# What you should do:
Whichever lines of the material contain "GitHub", copy each of them.

# Dataset records:
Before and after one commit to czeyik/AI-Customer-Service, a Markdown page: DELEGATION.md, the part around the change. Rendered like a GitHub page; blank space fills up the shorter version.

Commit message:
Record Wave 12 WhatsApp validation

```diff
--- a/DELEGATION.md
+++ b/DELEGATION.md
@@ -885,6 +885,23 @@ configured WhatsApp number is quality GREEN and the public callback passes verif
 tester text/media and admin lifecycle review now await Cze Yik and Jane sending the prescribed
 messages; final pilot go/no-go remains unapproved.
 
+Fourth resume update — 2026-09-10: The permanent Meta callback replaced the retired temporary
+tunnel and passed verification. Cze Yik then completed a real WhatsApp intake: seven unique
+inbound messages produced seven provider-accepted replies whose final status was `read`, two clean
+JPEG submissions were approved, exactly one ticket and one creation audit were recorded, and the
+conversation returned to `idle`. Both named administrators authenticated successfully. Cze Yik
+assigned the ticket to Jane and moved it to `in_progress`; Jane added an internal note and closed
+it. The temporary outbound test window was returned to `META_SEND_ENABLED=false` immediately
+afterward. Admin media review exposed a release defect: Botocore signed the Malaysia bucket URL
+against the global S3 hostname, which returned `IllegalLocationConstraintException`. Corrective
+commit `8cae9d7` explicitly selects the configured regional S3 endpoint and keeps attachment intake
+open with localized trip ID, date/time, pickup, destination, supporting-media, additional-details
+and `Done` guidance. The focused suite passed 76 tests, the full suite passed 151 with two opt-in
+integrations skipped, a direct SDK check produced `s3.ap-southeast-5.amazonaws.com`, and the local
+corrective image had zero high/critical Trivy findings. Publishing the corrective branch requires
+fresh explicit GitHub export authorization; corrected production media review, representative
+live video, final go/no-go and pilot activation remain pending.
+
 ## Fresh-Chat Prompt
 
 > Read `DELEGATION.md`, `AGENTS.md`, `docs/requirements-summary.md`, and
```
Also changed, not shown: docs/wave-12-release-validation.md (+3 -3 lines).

# Written solution:
Before and after one commit to czeyik/AI-Customer-Service, a Markdown page: DELEGATION.md, the part around the change. Rendered like a GitHub page; blank space fills up the shorter version.
+fresh explicit GitHub export authorization; corrected production media review, representative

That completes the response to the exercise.